Among the entries below, find all lines that include "enumerate" and copy them.

Change detection data
══════
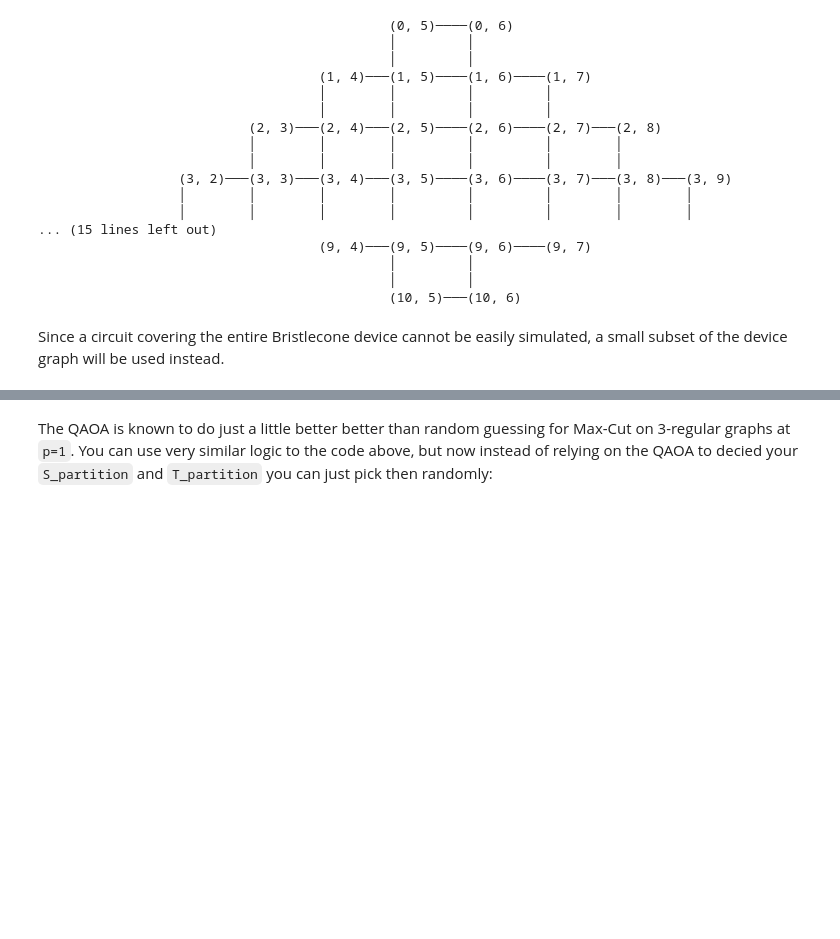
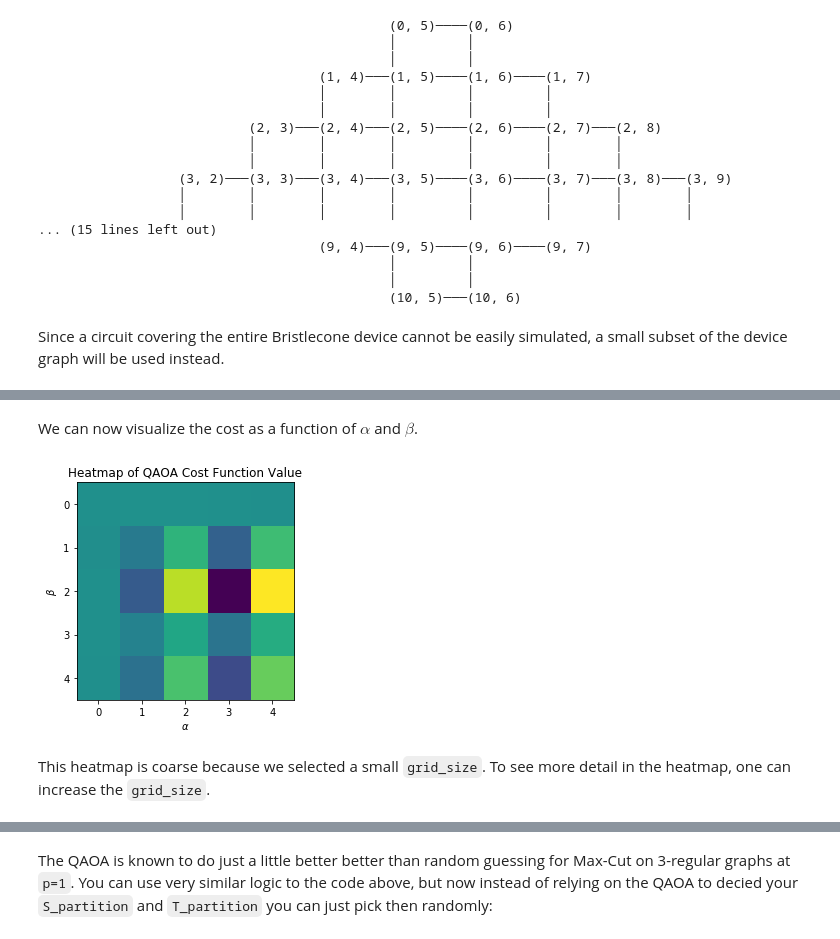
Before and after one commit to LiberoAphpollo/VQC-Cirq, a Jupyter notebook: docs/tutorials/qaoa.ipynb, the cells around one changed output, grey strips where cells are left out. Drawn from its saved outputs; the diff is of its cells as text; code cells hidden in the pictures; blank space fills up the shorter version.

```diff
--- a/docs/tutorials/qaoa.ipynb
+++ b/docs/tutorials/qaoa.ipynb
@@ -173,12 +76,0 @@ There are lots of different techniques to choose parameters for `qaoa_circuit`.
-# %%
-grid_size = 5
-exp_values = np.empty((grid_size, grid_size))
-par_values = np.empty((grid_size, grid_size, 2))
-for i, alpha_value in enumerate(np.linspace(0, 2*np.pi, grid_size)):
-  for j, beta_value in enumerate(np.linspace(0, 2*np.pi, grid_size)):
-    samples = sim.sample(
-        qaoa_circuit,
-        params={alpha: alpha_value, beta: beta_value},
-        repetitions=20000)
-    exp_values[i][j] = estimate_cost(working_graph, samples)
-    par_values[i][j] = alpha_value, beta_value
@@ -275,0 +192,27 @@ for i in range(num_cuts):
+# %%
+# Set the grid size = number of points in the interval [0, 2π).
+grid_size = 5
+
+exp_values = np.empty((grid_size, grid_size))
+par_values = np.empty((grid_size, grid_size, 2))
+
+for i, alpha_value in enumerate(np.linspace(0, 2 * np.pi, grid_size)):
+  for j, beta_value in enumerate(np.linspace(0, 2 * np.pi, grid_size)):
+    samples = sim.sample(
+        qaoa_circuit,
+        params={alpha: alpha_value, beta: beta_value},
+        repetitions=20000
+    )
+    exp_values[i][j] = estimate_cost(working_graph, samples)
+    par_values[i][j] = alpha_value, beta_value
+# %% [markdown]
+We can now visualize the cost as a function of $\alpha$ and $\beta$.
+# %%
+plt.title('Heatmap of QAOA Cost Function Value')
+plt.xlabel(r'$\alpha$')
+plt.ylabel(r'$\beta$')
+plt.imshow(exp_values);
+# %% [output]
+[figure, added]
+# %% [markdown]
+This heatmap is coarse because we selected a small `grid_size`. To see more detail in the heatmap, one can increase the `grid_size`.
```
Also changed, not shown: parts of 37 cells of this notebook.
══════
● Reply
-for i, alpha_value in enumerate(np.linspace(0, 2*np.pi, grid_size)):
-  for j, beta_value in enumerate(np.linspace(0, 2*np.pi, grid_size)):
+for i, alpha_value in enumerate(np.linspace(0, 2 * np.pi, grid_size)):
+  for j, beta_value in enumerate(np.linspace(0, 2 * np.pi, grid_size)):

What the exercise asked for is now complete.